What is Artificial Intelligence?
Before getting too deep into the weeds, let’s define artificial intelligence. Merriam-Webster’s definition is helpful: “a branch of computer science dealing with the simulation of intelligent behavior in computers” and “the capability of a machine to imitate intelligent human behavior.” It’s basically taking a task commonly performed by humans, like writing, and creating a program that can replicate that task.
There are a variety of AI programs already in existence. Some are programmed to write copy, some to generate images, and others still to simulate talking with another person. As of right now, most AI is fairly basic (when compared to human intelligence, at least). There haven’t been any reports of self-aware computers or lifelike robots parading around, wreaking the havoc we often see in science fiction. Programmers are, however, making leaps and bounds in this field, and we may be closer to robots than we were previously.
Where AI Meets Marketing
You may be asking yourself “What does artificial intelligence have to do with marketing?” and the answer is: a lot. You may be surprised to hear that there’s been a great deal of chatter around AI and the marketing world. A good deal of digital marketing is based in content marketing, and the number one thing you need for content marketing is actual content. With programs that can write copy and generate images, marketers could, in theory, use them to write advertising copy and create product images relevant to the product or service they are marketing. Assuming the programs develop enough over time, this could be a game changer for content creators everywhere.
The Pros and Cons
As with all new things, there are pros and cons to be weighed. One pro was already mentioned—the potential ease of content creation. There are some other pros as well. AI-generated images can be a good source of visual inspiration, especially when you are stuck for ideas. Those types of images could be used for mockups or placeholders until final art is rendered. You could also use image generators to test out ideas and see if you like the overall look of something.
Copywriting AI can be helpful for doing exactly that—writing copy. Chat-based AIs, meant to simulate conversations, are being developed for use as off-hours technical support. While it may not result in customers getting exact answers immediately, it could relieve some workload and help organize support requests.
There are cons as well. Any AI that’s programmed to write risks falling into the trap of generating nonsense. There may be correct spelling and grammar, but the programs may also write strange or off-topic things.
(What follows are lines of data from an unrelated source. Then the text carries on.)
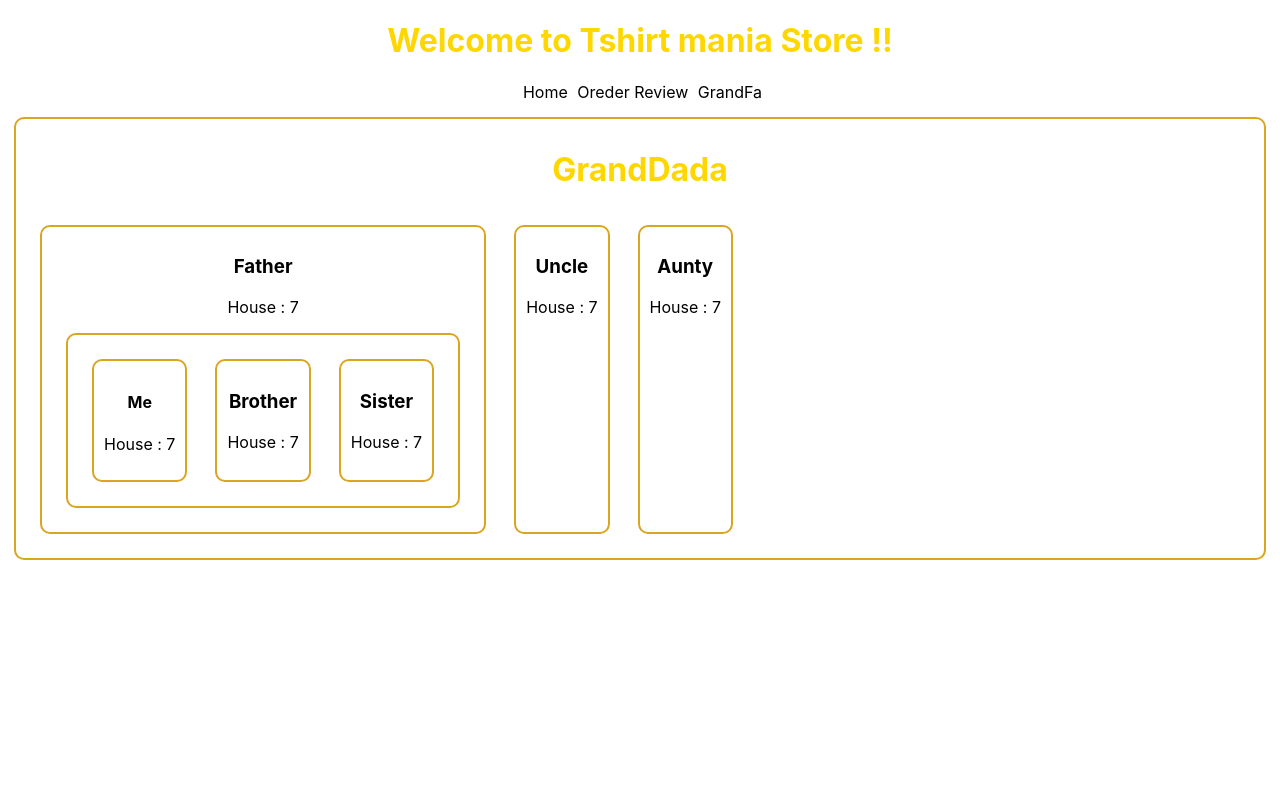
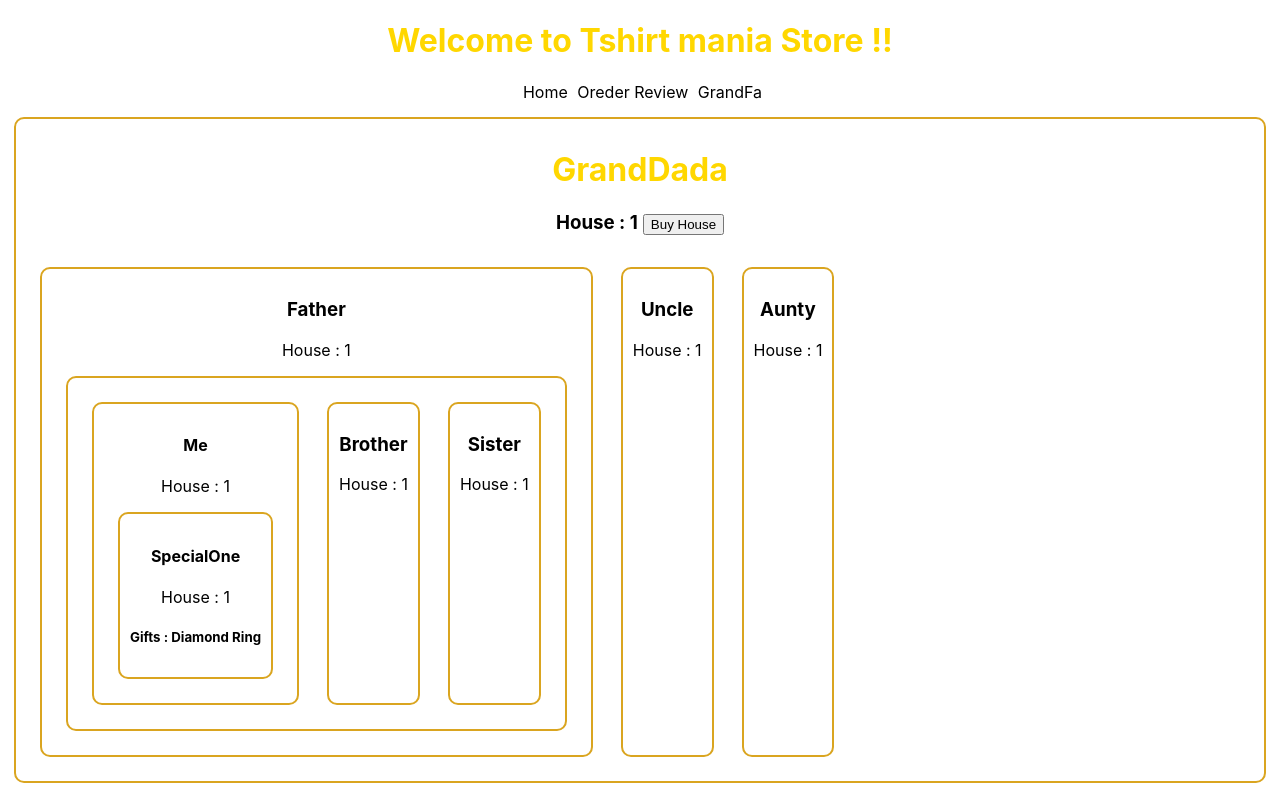
Before and after one commit to YaAlBagdattig379/tshirt-mania-m54, a React (Create React App) app: page /grandpa in a window 1280 px wide. Built offline with nearby package versions, Linux system fonts and the light colour scheme.

Commit message:
v6 grandFa giving data to all components by drilling

```diff
--- a/src/Components/Father/Father.js
+++ b/src/Components/Father/Father.js
@@ -7,13 +7,13 @@ import Sister from '../Sister/Sister';
 // import MySelf from '../Myself/Myself';
 // import Sister from '../Sister/Sister';
 import './Father.css'
-const Father = ({house}) => {
+const Father = ({house,ornaments}) => {
     return (
         <div className='father'>
             <h3>Father </h3>
             <p>House : {house}</p>
             <div className='father-child'>
-               <Me house={house}></Me>
+               <Me house={house} ornaments={ornaments}></Me>
                <Brother house={house}></Brother>
                <Sister house={house}></Sister>
             </div>
--- a/src/Components/Grandpa/Grandpa.css
+++ b/src/Components/Grandpa/Grandpa.css
@@ -6,3 +6,7 @@
 div h1{
     color: gold;
 }
+.grandp p{
+    margin-top: 0;
+    margin-bottom: 0;
+}
--- a/src/Components/Grandpa/Grandpa.js
+++ b/src/Components/Grandpa/Grandpa.js
@@ -1,15 +1,21 @@
-import React from 'react';
+import {React,useState} from 'react';
 import Aunty from '../Aunty/Aunty';
 import Father from '../Father/Father';
 import Uncle from '../Uncle/Uncle';
 import './Grandpa.css'
 const Grandpa = () => {
-    const house = 7;
+    const [house,setHouse] = useState(1);
+    const ornaments = 'Diamond Ring'
+    const handleBuyAHouse = () =>{
+        const newHouseCounts = house + 1;
+        setHouse(newHouseCounts)
+    }
     return (
         <div className='grandpa'>
-            <h1>GrandDada</h1>
+            <h1>GrandDada  </h1>
+            <h3>House : {house}<button onClick={handleBuyAHouse} style={{marginLeft:'5px'}}>Buy House</button></h3>
             <section style={{display:'flex'}}>
-                 <Father house={house}></Father>
+                 <Father house={house} ornaments={ornaments}></Father>
                  <Uncle house={house} className="uncle"></Uncle>
                  <Aunty house={house}></Aunty>
             </section>
--- a/src/Components/Me/Me.js
+++ b/src/Components/Me/Me.js
@@ -1,10 +1,12 @@
 import React from 'react';
+import SpecialOne from '../SpecialOne/SpecialOne';
 
-const Me = ({house}) => {
+const Me = ({house,ornaments}) => {
     return (
         <div>
             <h4>Me</h4>
             <p>House : {house}</p>
+            <SpecialOne house = {house} ornaments={ornaments}></SpecialOne>
         </div>
     );
 };
--- /dev/null
+++ b/src/Components/SpecialOne/SpecialOne.js
@@ -0,0 +1,13 @@
+import React from 'react';
+
+const SpecialOne = ({house,ornaments}) => {
+    return (
+        <div>
+            <h4>SpecialOne</h4>
+            <p>House : {house}</p>
+             <h5>Gifts : {ornaments}</h5>
+        </div>
+    );
+};
+
+export default SpecialOne;
```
AI that generates images have recently come under harsh scrutiny from the art world. While some see it as a tool or a source of inspiration, others feel it is a way to rip off artists or avoid compensating them for their work. There are questions about the legality of mining artists’ work so the AI can learn different art styles, and confusion over what has and hasn’t been agreed to via social platforms’ Terms of Agreement. A recent class action lawsuit is attempting to address some of these concerns.
Along with the legality questions and the nonsense pitfalls, AI simply isn’t developed enough—yet—to be the magical content solution some people want to make it. Most AI requires a specifically written prompt to generate the desired copy or images. Working out those prompts can potentially take as long as simply making the content yourself. If the AI develops more down the road, writing prompts could turn into a pro, but for now it’s a check in the con column.
There are a lot of gray areas where artificial intelligence is concerned, and it can be a surprisingly polarizing subject depending on who is discussing it. As with most tools, it comes down to how you use it. While there is potential for bad faith use, there is also great potential for inspiration and learning new skills.
On a side note, if you’re marketing your small business and finding it hard to generate content, you can contact Bold River Marketing. We may not be machines, but we can help you write copy, create graphics, and film videos to market your business. Give us a call today to get started today!